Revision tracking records
⁂
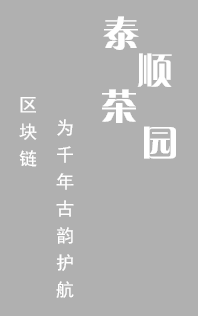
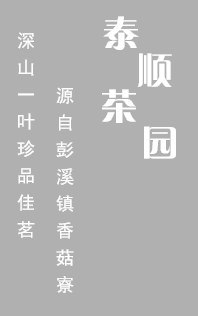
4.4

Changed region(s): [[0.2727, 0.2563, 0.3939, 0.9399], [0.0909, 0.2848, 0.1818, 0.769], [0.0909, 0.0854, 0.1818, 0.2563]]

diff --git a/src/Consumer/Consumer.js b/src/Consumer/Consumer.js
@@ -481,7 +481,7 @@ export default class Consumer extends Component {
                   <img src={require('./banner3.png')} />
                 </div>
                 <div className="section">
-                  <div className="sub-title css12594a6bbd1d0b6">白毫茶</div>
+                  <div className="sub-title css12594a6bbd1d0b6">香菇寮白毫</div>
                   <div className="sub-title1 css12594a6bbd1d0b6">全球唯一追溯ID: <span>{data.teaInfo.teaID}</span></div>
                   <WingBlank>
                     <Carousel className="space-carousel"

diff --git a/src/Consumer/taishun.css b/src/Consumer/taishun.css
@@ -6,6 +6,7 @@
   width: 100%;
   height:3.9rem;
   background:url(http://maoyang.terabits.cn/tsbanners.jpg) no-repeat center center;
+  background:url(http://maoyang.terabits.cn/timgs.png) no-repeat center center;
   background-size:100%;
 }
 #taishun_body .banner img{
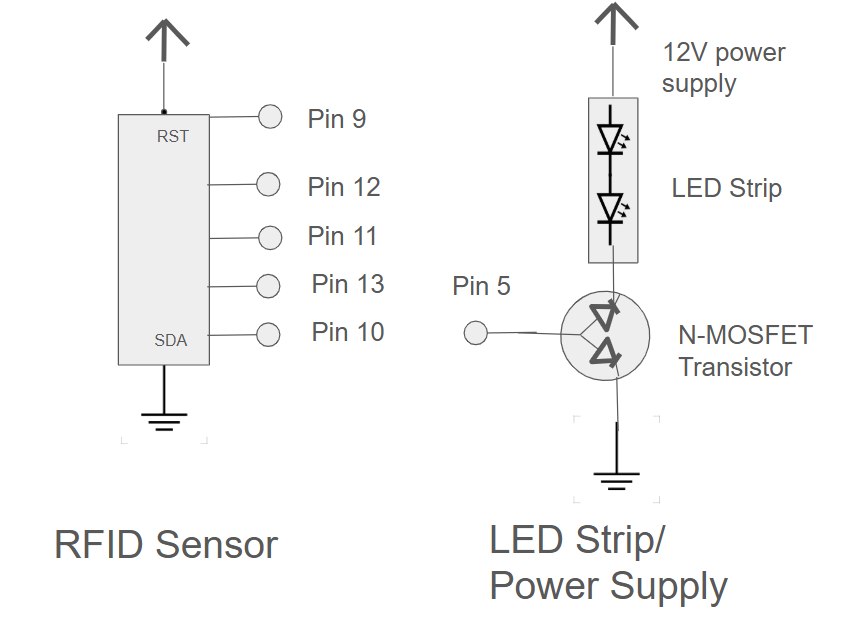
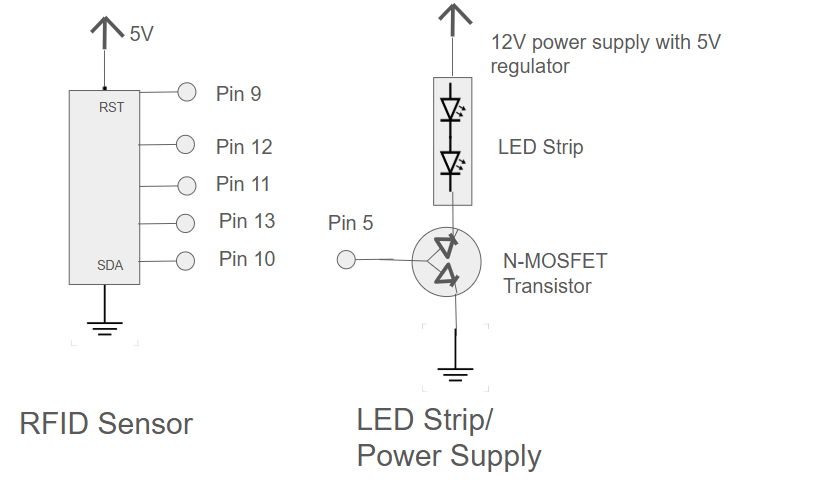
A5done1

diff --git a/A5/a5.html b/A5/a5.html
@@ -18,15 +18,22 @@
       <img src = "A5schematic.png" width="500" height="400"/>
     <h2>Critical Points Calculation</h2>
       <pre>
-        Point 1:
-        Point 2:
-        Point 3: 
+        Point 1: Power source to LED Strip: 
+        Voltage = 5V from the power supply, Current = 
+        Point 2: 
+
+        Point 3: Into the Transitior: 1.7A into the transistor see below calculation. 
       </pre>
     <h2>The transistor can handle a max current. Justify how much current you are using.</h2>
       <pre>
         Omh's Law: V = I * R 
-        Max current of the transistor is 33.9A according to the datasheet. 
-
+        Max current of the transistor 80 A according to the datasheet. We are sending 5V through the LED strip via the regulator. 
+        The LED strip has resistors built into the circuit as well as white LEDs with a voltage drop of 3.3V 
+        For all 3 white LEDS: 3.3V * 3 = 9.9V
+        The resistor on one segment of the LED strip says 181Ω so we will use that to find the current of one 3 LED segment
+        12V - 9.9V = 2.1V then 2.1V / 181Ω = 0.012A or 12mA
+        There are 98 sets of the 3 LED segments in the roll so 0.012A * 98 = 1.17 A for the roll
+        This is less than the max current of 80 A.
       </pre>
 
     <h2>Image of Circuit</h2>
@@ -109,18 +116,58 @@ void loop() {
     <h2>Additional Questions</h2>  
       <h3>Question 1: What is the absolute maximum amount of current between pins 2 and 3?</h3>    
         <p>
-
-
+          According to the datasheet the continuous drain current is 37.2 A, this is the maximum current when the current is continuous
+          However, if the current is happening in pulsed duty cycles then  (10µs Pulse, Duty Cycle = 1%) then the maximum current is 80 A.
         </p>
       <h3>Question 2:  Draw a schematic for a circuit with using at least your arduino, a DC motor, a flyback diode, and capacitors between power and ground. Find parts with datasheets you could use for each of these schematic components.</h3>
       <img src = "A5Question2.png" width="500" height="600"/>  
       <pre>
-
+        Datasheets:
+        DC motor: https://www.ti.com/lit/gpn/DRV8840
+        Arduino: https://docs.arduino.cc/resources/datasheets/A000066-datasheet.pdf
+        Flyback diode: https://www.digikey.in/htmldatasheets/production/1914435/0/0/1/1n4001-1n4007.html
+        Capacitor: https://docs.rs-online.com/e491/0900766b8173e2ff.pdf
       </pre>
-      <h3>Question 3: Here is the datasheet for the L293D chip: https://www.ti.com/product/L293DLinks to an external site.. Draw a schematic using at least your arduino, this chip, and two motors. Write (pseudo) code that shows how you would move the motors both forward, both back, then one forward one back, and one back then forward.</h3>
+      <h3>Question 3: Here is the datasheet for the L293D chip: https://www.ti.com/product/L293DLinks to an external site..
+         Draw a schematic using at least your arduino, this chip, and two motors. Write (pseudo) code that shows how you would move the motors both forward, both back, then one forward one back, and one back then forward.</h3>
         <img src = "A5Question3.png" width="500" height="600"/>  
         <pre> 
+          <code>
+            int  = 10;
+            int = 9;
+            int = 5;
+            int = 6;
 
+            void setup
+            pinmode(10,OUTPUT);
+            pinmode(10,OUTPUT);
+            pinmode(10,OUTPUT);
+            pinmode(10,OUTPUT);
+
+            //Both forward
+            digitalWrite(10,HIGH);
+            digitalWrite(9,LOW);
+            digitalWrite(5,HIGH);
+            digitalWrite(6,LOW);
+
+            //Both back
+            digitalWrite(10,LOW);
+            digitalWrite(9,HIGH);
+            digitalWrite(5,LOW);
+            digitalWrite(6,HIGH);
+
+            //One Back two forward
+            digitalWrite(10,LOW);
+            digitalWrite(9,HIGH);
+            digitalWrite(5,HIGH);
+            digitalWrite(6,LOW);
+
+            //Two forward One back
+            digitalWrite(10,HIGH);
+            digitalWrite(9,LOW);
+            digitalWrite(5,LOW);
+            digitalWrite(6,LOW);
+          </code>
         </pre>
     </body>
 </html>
⁂
• _What you need to do_
Scan the data for lines containing "repeat" and copy all of them.

• _Response for this exercise_
   background:url(http://maoyang.terabits.cn/tsbanners.jpg) no-repeat center center;
+  background:url(http://maoyang.terabits.cn/timgs.png) no-repeat center center;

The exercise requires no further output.